Web interface edit records:
━━━━

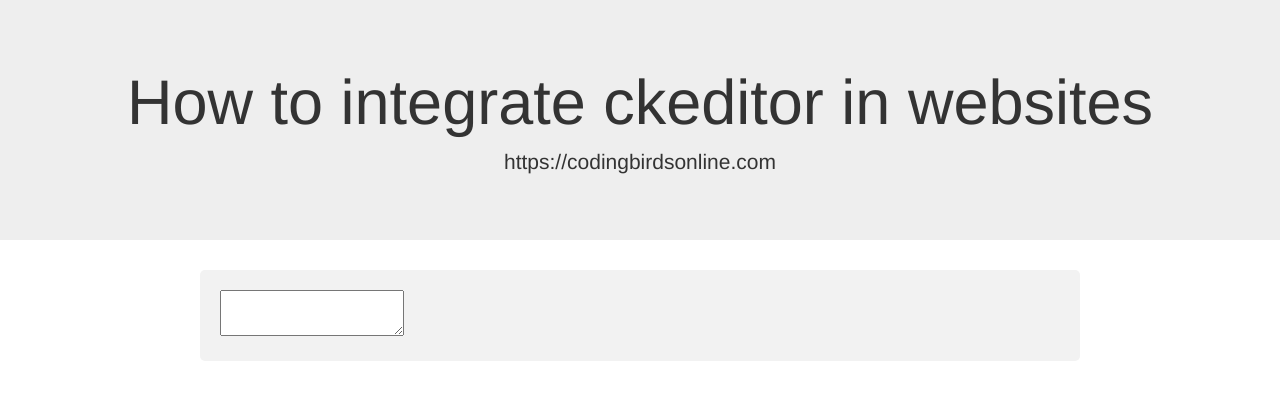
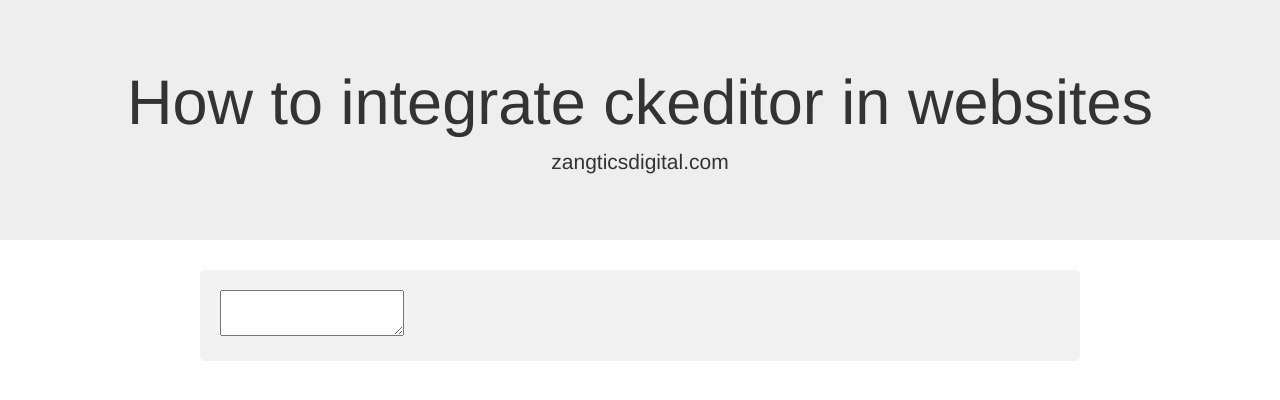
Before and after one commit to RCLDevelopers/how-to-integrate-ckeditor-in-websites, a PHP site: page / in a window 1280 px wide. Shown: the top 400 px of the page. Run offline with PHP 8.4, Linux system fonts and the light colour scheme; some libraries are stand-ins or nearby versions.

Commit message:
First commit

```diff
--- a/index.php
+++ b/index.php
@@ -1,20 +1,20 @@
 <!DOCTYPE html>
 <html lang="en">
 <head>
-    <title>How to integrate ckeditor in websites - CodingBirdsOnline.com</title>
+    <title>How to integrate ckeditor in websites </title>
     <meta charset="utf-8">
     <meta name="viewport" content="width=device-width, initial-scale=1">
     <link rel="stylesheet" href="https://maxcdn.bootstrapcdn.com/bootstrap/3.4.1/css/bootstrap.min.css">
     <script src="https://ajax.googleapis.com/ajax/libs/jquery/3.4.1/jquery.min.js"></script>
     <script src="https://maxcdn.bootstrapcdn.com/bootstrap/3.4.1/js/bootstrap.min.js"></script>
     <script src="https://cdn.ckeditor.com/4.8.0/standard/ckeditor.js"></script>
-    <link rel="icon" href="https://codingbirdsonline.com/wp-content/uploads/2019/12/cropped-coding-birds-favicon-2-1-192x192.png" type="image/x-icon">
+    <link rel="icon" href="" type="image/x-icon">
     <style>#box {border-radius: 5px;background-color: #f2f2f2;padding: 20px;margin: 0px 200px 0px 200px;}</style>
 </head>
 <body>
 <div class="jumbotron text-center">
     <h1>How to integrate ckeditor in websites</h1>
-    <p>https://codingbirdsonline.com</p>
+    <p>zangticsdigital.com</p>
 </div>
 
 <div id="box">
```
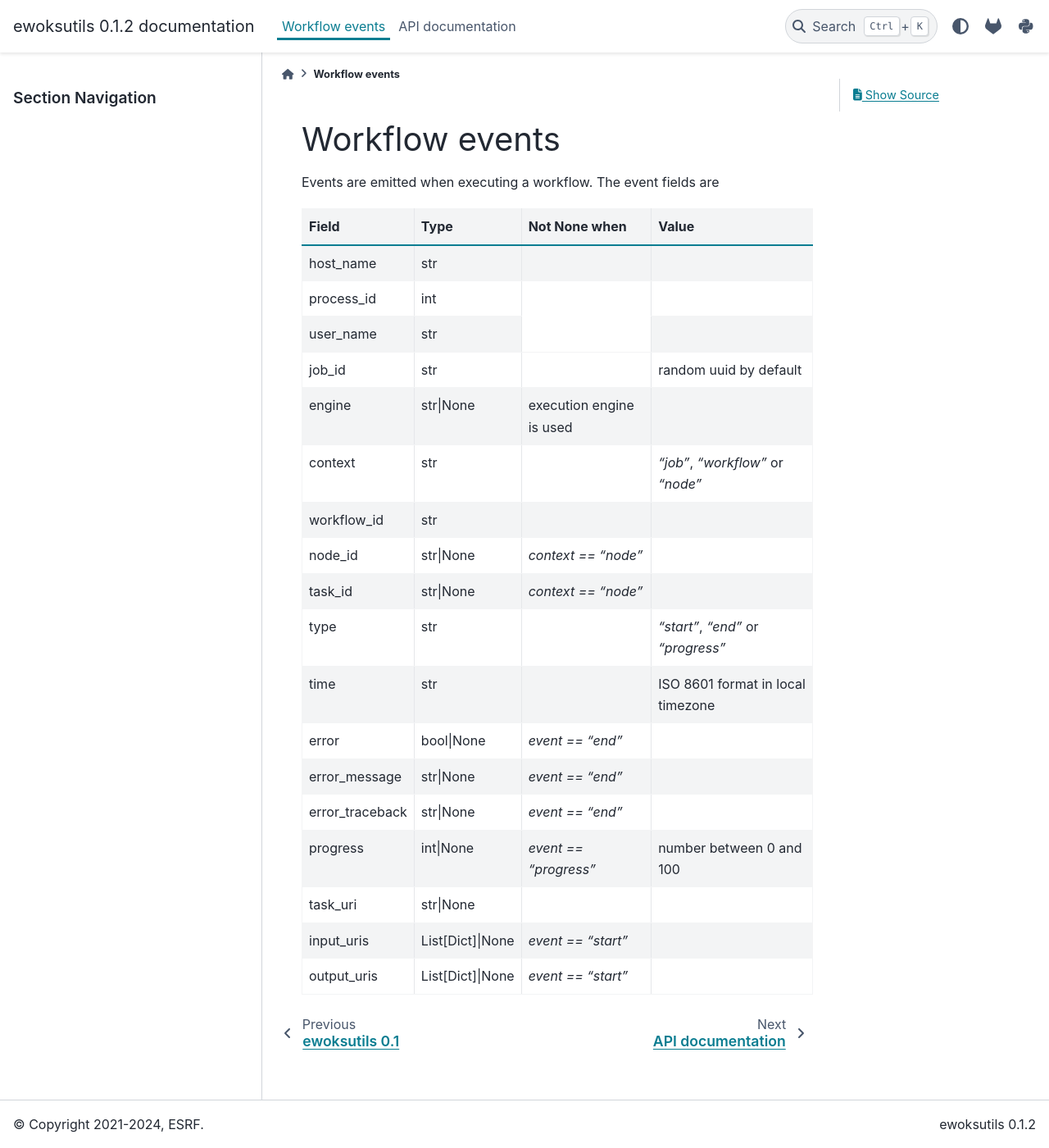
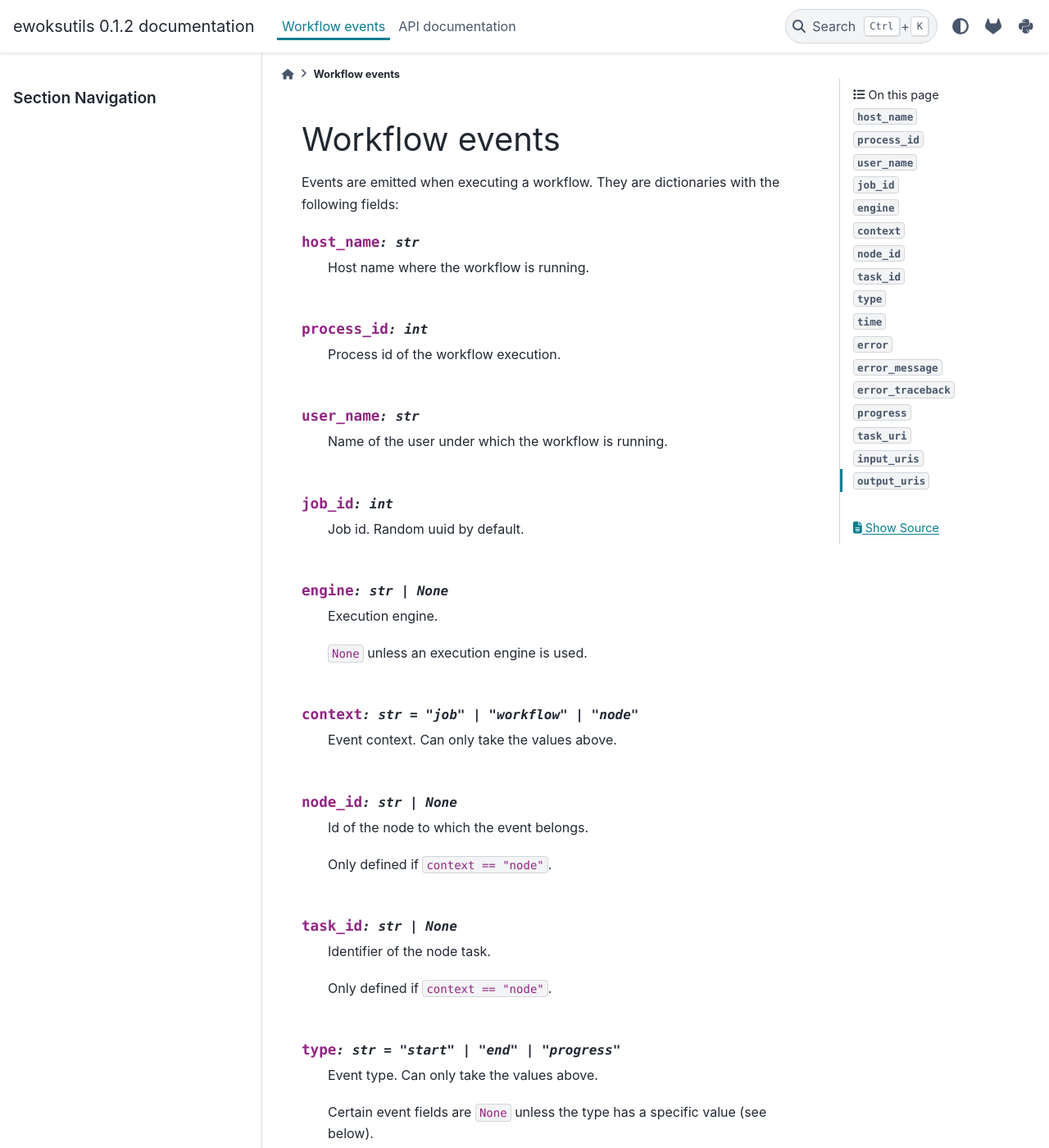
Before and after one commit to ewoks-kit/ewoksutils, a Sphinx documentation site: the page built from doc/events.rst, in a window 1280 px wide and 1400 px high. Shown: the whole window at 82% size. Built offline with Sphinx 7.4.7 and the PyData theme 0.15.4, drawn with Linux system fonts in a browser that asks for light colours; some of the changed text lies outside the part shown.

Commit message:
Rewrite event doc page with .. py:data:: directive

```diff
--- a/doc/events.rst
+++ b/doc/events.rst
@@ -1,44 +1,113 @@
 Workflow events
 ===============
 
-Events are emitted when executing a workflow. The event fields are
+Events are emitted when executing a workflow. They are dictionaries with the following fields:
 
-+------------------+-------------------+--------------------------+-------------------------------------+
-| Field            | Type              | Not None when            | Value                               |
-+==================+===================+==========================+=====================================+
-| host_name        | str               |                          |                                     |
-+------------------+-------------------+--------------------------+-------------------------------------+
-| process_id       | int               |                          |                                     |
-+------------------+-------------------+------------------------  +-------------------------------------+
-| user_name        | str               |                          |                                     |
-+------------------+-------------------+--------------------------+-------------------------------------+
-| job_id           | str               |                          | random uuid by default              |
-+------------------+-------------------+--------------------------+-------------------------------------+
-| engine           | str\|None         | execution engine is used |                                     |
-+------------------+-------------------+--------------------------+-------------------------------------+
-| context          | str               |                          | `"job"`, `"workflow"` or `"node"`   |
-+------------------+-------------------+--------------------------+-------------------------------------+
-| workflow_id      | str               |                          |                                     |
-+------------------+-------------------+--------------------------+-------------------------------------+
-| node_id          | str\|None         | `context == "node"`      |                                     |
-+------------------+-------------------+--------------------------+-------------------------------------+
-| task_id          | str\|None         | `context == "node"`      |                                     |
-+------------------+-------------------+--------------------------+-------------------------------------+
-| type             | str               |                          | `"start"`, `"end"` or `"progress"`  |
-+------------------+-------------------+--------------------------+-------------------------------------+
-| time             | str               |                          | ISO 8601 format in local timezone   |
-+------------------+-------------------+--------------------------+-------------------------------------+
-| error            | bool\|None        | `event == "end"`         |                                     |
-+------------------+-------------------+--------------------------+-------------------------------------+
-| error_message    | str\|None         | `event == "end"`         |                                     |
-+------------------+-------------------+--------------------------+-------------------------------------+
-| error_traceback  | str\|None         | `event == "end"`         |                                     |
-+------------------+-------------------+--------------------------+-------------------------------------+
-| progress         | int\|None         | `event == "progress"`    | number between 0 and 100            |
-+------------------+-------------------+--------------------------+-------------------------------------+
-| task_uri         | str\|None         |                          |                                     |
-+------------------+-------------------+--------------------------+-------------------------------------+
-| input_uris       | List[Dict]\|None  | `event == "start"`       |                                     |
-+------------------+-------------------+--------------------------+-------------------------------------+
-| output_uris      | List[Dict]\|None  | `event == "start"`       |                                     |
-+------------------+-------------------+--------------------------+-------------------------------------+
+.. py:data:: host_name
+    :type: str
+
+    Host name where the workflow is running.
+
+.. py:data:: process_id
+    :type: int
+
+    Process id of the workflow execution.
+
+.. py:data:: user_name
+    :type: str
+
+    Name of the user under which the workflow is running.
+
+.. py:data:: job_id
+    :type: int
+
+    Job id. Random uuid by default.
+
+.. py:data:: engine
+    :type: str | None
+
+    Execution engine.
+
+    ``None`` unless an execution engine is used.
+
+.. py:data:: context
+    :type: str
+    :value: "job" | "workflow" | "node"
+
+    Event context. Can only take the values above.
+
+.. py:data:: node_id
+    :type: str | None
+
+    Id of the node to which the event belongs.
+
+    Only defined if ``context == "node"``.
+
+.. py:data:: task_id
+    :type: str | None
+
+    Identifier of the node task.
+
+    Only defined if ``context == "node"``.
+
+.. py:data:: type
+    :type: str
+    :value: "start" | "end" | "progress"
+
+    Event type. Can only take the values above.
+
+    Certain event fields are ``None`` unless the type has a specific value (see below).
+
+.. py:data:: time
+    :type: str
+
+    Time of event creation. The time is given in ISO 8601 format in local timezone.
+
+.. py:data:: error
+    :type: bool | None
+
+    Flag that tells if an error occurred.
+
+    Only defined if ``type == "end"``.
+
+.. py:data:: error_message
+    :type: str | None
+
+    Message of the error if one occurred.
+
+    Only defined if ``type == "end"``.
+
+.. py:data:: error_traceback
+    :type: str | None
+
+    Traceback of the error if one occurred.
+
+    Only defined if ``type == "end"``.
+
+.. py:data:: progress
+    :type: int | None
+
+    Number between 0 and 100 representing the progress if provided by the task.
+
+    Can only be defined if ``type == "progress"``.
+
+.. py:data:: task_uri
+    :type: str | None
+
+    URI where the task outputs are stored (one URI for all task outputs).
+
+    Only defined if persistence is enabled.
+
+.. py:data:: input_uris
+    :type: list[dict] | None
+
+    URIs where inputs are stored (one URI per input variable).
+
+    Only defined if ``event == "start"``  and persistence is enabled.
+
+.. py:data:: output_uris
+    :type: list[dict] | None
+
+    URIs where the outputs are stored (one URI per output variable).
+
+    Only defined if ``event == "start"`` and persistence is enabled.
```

━━━━

▸ **TASK INSTRUCTIONS**
Every line of the data should be copied as it stands, without the images.

▸ **PROBLEM SOLUTION**
Before and after one commit to RCLDevelopers/how-to-integrate-ckeditor-in-websites, a PHP site: page / in a window 1280 px wide. Shown: the top 400 px of the page. Run offline with PHP 8.4, Linux system fonts and the light colour scheme; some libraries are stand-ins or nearby versions.

Commit message:
First commit

```diff
--- a/index.php
+++ b/index.php
@@ -1,20 +1,20 @@
 <!DOCTYPE html>
 <html lang="en">
 <head>
-    <title>How to integrate ckeditor in websites - CodingBirdsOnline.com</title>
+    <title>How to integrate ckeditor in websites </title>
     <meta charset="utf-8">
     <meta name="viewport" content="width=device-width, initial-scale=1">
     <link rel="stylesheet" href="https://maxcdn.bootstrapcdn.com/bootstrap/3.4.1/css/bootstrap.min.css">
     <script src="https://ajax.googleapis.com/ajax/libs/jquery/3.4.1/jquery.min.js"></script>
     <script src="https://maxcdn.bootstrapcdn.com/bootstrap/3.4.1/js/bootstrap.min.js"></script>
     <script src="https://cdn.ckeditor.com/4.8.0/standard/ckeditor.js"></script>
-    <link rel="icon" href="https://codingbirdsonline.com/wp-content/uploads/2019/12/cropped-coding-birds-favicon-2-1-192x192.png" type="image/x-icon">
+    <link rel="icon" href="" type="image/x-icon">
     <style>#box {border-radius: 5px;background-color: #f2f2f2;padding: 20px;margin: 0px 200px 0px 200px;}</style>
 </head>
 <body>
 <div class="jumbotron text-center">
     <h1>How to integrate ckeditor in websites</h1>
-    <p>https://codingbirdsonline.com</p>
+    <p>zangticsdigital.com</p>
 </div>
 
 <div id="box">
```
Before and after one commit to ewoks-kit/ewoksutils, a Sphinx documentation site: the page built from doc/events.rst, in a window 1280 px wide and 1400 px high. Shown: the whole window at 82% size. Built offline with Sphinx 7.4.7 and the PyData theme 0.15.4, drawn with Linux system fonts in a browser that asks for light colours; some of the changed text lies outside the part shown.

Commit message:
Rewrite event doc page with .. py:data:: directive

```diff
--- a/doc/events.rst
+++ b/doc/events.rst
@@ -1,44 +1,113 @@
 Workflow events
 ===============
 
-Events are emitted when executing a workflow. The event fields are
+Events are emitted when executing a workflow. They are dictionaries with the following fields:
 
-+------------------+-------------------+--------------------------+-------------------------------------+
-| Field            | Type              | Not None when            | Value                               |
-+==================+===================+==========================+=====================================+
-| host_name        | str               |                          |                                     |
-+------------------+-------------------+--------------------------+-------------------------------------+
-| process_id       | int               |                          |                                     |
-+------------------+-------------------+------------------------  +-------------------------------------+
-| user_name        | str               |                          |                                     |
-+------------------+-------------------+--------------------------+-------------------------------------+
-| job_id           | str               |                          | random uuid by default              |
-+------------------+-------------------+--------------------------+-------------------------------------+
-| engine           | str\|None         | execution engine is used |                                     |
-+------------------+-------------------+--------------------------+-------------------------------------+
-| context          | str               |                          | `"job"`, `"workflow"` or `"node"`   |
-+------------------+-------------------+--------------------------+-------------------------------------+
-| workflow_id      | str               |                          |                                     |
-+------------------+-------------------+--------------------------+-------------------------------------+
-| node_id          | str\|None         | `context == "node"`      |                                     |
-+------------------+-------------------+--------------------------+-------------------------------------+
-| task_id          | str\|None         | `context == "node"`      |                                     |
-+------------------+-------------------+--------------------------+-------------------------------------+
-| type             | str               |                          | `"start"`, `"end"` or `"progress"`  |
-+------------------+-------------------+--------------------------+-------------------------------------+
-| time             | str               |                          | ISO 8601 format in local timezone   |
-+------------------+-------------------+--------------------------+-------------------------------------+
-| error            | bool\|None        | `event == "end"`         |                                     |
-+------------------+-------------------+--------------------------+-------------------------------------+
-| error_message    | str\|None         | `event == "end"`         |                                     |
-+------------------+-------------------+--------------------------+-------------------------------------+
-| error_traceback  | str\|None         | `event == "end"`         |                                     |
-+------------------+-------------------+--------------------------+-------------------------------------+
-| progress         | int\|None         | `event == "progress"`    | number between 0 and 100            |
-+------------------+-------------------+--------------------------+-------------------------------------+
-| task_uri         | str\|None         |                          |                                     |
-+------------------+-------------------+--------------------------+-------------------------------------+
-| input_uris       | List[Dict]\|None  | `event == "start"`       |                                     |
-+------------------+-------------------+--------------------------+-------------------------------------+
-| output_uris      | List[Dict]\|None  | `event == "start"`       |                                     |
-+------------------+-------------------+--------------------------+-------------------------------------+
+.. py:data:: host_name
+    :type: str
+
+    Host name where the workflow is running.
+
+.. py:data:: process_id
+    :type: int
+
+    Process id of the workflow execution.
+
+.. py:data:: user_name
+    :type: str
+
+    Name of the user under which the workflow is running.
+
+.. py:data:: job_id
+    :type: int
+
+    Job id. Random uuid by default.
+
+.. py:data:: engine
+    :type: str | None
+
+    Execution engine.
+
+    ``None`` unless an execution engine is used.
+
+.. py:data:: context
+    :type: str
+    :value: "job" | "workflow" | "node"
+
+    Event context. Can only take the values above.
+
+.. py:data:: node_id
+    :type: str | None
+
+    Id of the node to which the event belongs.
+
+    Only defined if ``context == "node"``.
+
+.. py:data:: task_id
+    :type: str | None
+
+    Identifier of the node task.
+
+    Only defined if ``context == "node"``.
+
+.. py:data:: type
+    :type: str
+    :value: "start" | "end" | "progress"
+
+    Event type. Can only take the values above.
+
+    Certain event fields are ``None`` unless the type has a specific value (see below).
+
+.. py:data:: time
+    :type: str
+
+    Time of event creation. The time is given in ISO 8601 format in local timezone.
+
+.. py:data:: error
+    :type: bool | None
+
+    Flag that tells if an error occurred.
+
+    Only defined if ``type == "end"``.
+
+.. py:data:: error_message
+    :type: str | None
+
+    Message of the error if one occurred.
+
+    Only defined if ``type == "end"``.
+
+.. py:data:: error_traceback
+    :type: str | None
+
+    Traceback of the error if one occurred.
+
+    Only defined if ``type == "end"``.
+
+.. py:data:: progress
+    :type: int | None
+
+    Number between 0 and 100 representing the progress if provided by the task.
+
+    Can only be defined if ``type == "progress"``.
+
+.. py:data:: task_uri
+    :type: str | None
+
+    URI where the task outputs are stored (one URI for all task outputs).
+
+    Only defined if persistence is enabled.
+
+.. py:data:: input_uris
+    :type: list[dict] | None
+
+    URIs where inputs are stored (one URI per input variable).
+
+    Only defined if ``event == "start"``  and persistence is enabled.
+
+.. py:data:: output_uris
+    :type: list[dict] | None
+
+    URIs where the outputs are stored (one URI per output variable).
+
+    Only defined if ``event == "start"`` and persistence is enabled.
```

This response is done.